No pictures belong in the copy, but every line of the material below must be reproduced exactly.

============

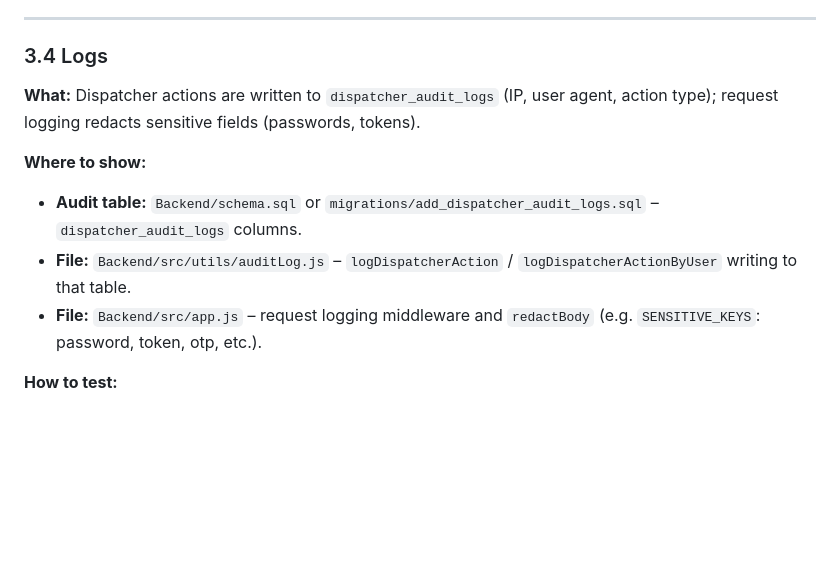
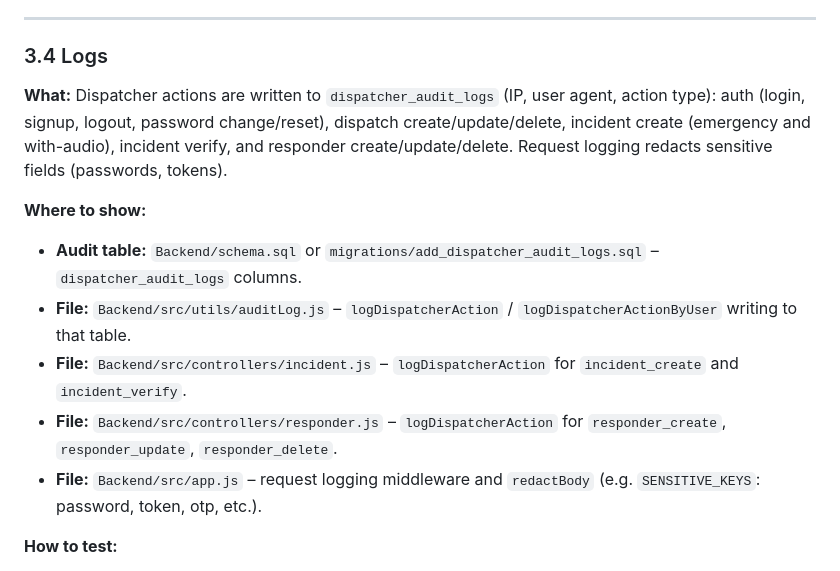
Before and after one commit to goSTYLO/RescueLink, a Markdown page: SECURITY_CHECKLIST_PRESENTATION_AND_TESTING.md, the part around one of its changes. Rendered like a GitHub page; blank space fills up the shorter version.

```diff
--- a/SECURITY_CHECKLIST_PRESENTATION_AND_TESTING.md
+++ b/SECURITY_CHECKLIST_PRESENTATION_AND_TESTING.md
@@ -242,11 +265,13 @@ Use this document to **present** and **test** each security item for your profes
 
 ### 3.4 Logs
 
-**What:** Dispatcher actions are written to `dispatcher_audit_logs` (IP, user agent, action type); request logging redacts sensitive fields (passwords, tokens).
+**What:** Dispatcher actions are written to `dispatcher_audit_logs` (IP, user agent, action type): auth (login, signup, logout, password change/reset), dispatch create/update/delete, incident create (emergency and with-audio), incident verify, and responder create/update/delete. Request logging redacts sensitive fields (passwords, tokens).
 
 **Where to show:**
 - **Audit table:** `Backend/schema.sql` or `migrations/add_dispatcher_audit_logs.sql` – `dispatcher_audit_logs` columns.
 - **File:** `Backend/src/utils/auditLog.js` – `logDispatcherAction` / `logDispatcherActionByUser` writing to that table.
+- **File:** `Backend/src/controllers/incident.js` – `logDispatcherAction` for `incident_create` and `incident_verify`.
+- **File:** `Backend/src/controllers/responder.js` – `logDispatcherAction` for `responder_create`, `responder_update`, `responder_delete`.
 - **File:** `Backend/src/app.js` – request logging middleware and `redactBody` (e.g. `SENSITIVE_KEYS`: password, token, otp, etc.).
 
 **How to test:**
```
Also changed, not shown: other parts of SECURITY_CHECKLIST_PRESENTATION_AND_TESTING.md (+31 -8 lines).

============

SOLVED PROBLEM:
Before and after one commit to goSTYLO/RescueLink, a Markdown page: SECURITY_CHECKLIST_PRESENTATION_AND_TESTING.md, the part around one of its changes. Rendered like a GitHub page; blank space fills up the shorter version.

```diff
--- a/SECURITY_CHECKLIST_PRESENTATION_AND_TESTING.md
+++ b/SECURITY_CHECKLIST_PRESENTATION_AND_TESTING.md
@@ -242,11 +265,13 @@ Use this document to **present** and **test** each security item for your profes
 
 ### 3.4 Logs
 
-**What:** Dispatcher actions are written to `dispatcher_audit_logs` (IP, user agent, action type); request logging redacts sensitive fields (passwords, tokens).
+**What:** Dispatcher actions are written to `dispatcher_audit_logs` (IP, user agent, action type): auth (login, signup, logout, password change/reset), dispatch create/update/delete, incident create (emergency and with-audio), incident verify, and responder create/update/delete. Request logging redacts sensitive fields (passwords, tokens).
 
 **Where to show:**
 - **Audit table:** `Backend/schema.sql` or `migrations/add_dispatcher_audit_logs.sql` – `dispatcher_audit_logs` columns.
 - **File:** `Backend/src/utils/auditLog.js` – `logDispatcherAction` / `logDispatcherActionByUser` writing to that table.
+- **File:** `Backend/src/controllers/incident.js` – `logDispatcherAction` for `incident_create` and `incident_verify`.
+- **File:** `Backend/src/controllers/responder.js` – `logDispatcherAction` for `responder_create`, `responder_update`, `responder_delete`.
 - **File:** `Backend/src/app.js` – request logging middleware and `redactBody` (e.g. `SENSITIVE_KEYS`: password, token, otp, etc.).
 
 **How to test:**
```
Also changed, not shown: other parts of SECURITY_CHECKLIST_PRESENTATION_AND_TESTING.md (+31 -8 lines).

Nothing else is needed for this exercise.